- _EXERCISE_
From the listing below, extract each entry exactly as written, minus the images.

- _INPUT RECORDS_
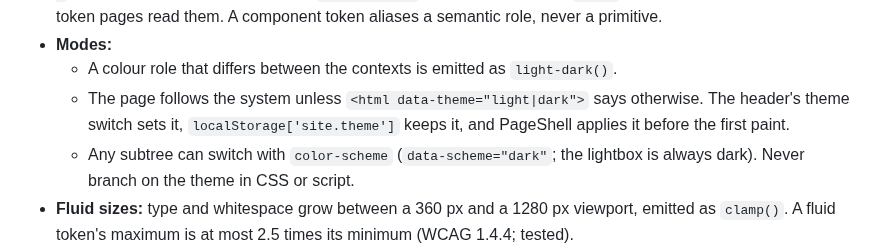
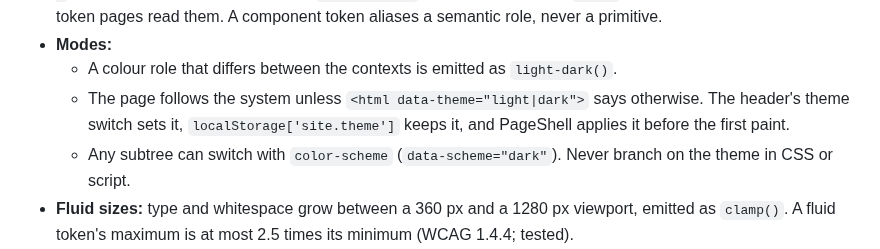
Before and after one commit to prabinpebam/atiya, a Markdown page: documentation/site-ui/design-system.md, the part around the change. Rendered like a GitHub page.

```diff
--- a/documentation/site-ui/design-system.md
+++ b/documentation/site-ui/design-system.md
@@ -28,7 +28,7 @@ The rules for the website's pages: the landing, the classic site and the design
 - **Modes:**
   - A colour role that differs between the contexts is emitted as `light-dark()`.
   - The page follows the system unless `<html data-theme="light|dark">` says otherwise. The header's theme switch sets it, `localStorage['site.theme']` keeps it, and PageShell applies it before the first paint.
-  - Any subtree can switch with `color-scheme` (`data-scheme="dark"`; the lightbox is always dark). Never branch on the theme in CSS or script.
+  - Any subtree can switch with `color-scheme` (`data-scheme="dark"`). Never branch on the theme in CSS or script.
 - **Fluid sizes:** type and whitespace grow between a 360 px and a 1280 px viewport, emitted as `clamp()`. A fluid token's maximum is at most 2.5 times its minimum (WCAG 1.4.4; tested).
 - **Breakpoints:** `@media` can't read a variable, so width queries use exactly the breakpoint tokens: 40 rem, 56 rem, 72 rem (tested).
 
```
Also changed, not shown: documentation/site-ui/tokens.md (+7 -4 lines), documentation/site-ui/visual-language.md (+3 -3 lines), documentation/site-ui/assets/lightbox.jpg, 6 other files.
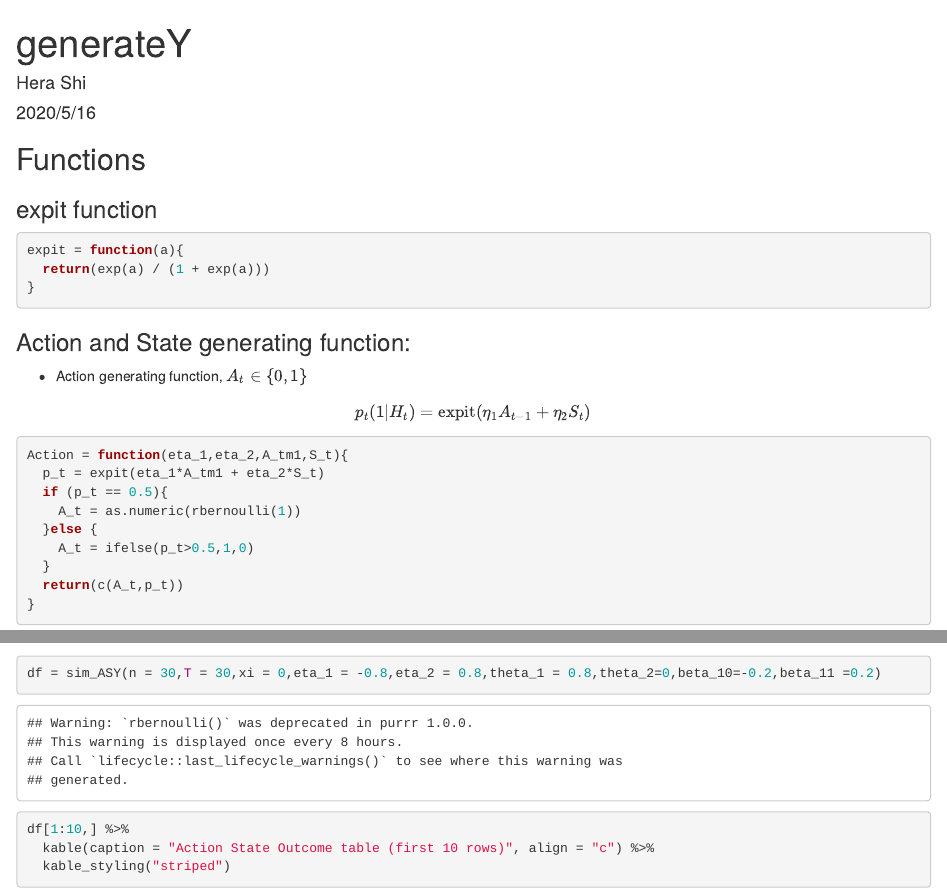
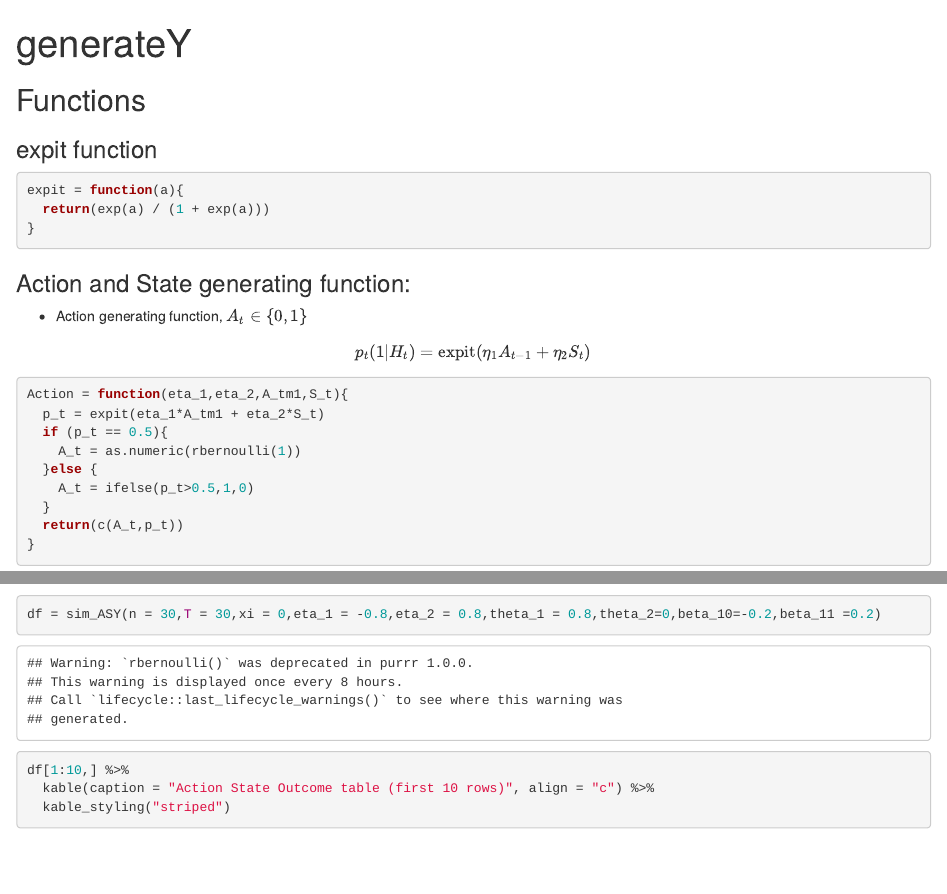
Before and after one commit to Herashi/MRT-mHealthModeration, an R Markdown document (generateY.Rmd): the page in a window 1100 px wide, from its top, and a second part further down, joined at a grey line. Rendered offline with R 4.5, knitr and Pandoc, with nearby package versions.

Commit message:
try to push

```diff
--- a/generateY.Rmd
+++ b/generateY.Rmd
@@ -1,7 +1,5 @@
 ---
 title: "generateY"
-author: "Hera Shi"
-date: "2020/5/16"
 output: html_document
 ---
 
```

- _RESPONSE TO THIS EXERCISE_
Before and after one commit to prabinpebam/atiya, a Markdown page: documentation/site-ui/design-system.md, the part around the change. Rendered like a GitHub page.

```diff
--- a/documentation/site-ui/design-system.md
+++ b/documentation/site-ui/design-system.md
@@ -28,7 +28,7 @@ The rules for the website's pages: the landing, the classic site and the design
 - **Modes:**
   - A colour role that differs between the contexts is emitted as `light-dark()`.
   - The page follows the system unless `<html data-theme="light|dark">` says otherwise. The header's theme switch sets it, `localStorage['site.theme']` keeps it, and PageShell applies it before the first paint.
-  - Any subtree can switch with `color-scheme` (`data-scheme="dark"`; the lightbox is always dark). Never branch on the theme in CSS or script.
+  - Any subtree can switch with `color-scheme` (`data-scheme="dark"`). Never branch on the theme in CSS or script.
 - **Fluid sizes:** type and whitespace grow between a 360 px and a 1280 px viewport, emitted as `clamp()`. A fluid token's maximum is at most 2.5 times its minimum (WCAG 1.4.4; tested).
 - **Breakpoints:** `@media` can't read a variable, so width queries use exactly the breakpoint tokens: 40 rem, 56 rem, 72 rem (tested).
 
```
Also changed, not shown: documentation/site-ui/tokens.md (+7 -4 lines), documentation/site-ui/visual-language.md (+3 -3 lines), documentation/site-ui/assets/lightbox.jpg, 6 other files.
Before and after one commit to Herashi/MRT-mHealthModeration, an R Markdown document (generateY.Rmd): the page in a window 1100 px wide, from its top, and a second part further down, joined at a grey line. Rendered offline with R 4.5, knitr and Pandoc, with nearby package versions.

Commit message:
try to push

```diff
--- a/generateY.Rmd
+++ b/generateY.Rmd
@@ -1,7 +1,5 @@
 ---
 title: "generateY"
-author: "Hera Shi"
-date: "2020/5/16"
 output: html_document
 ---
 
```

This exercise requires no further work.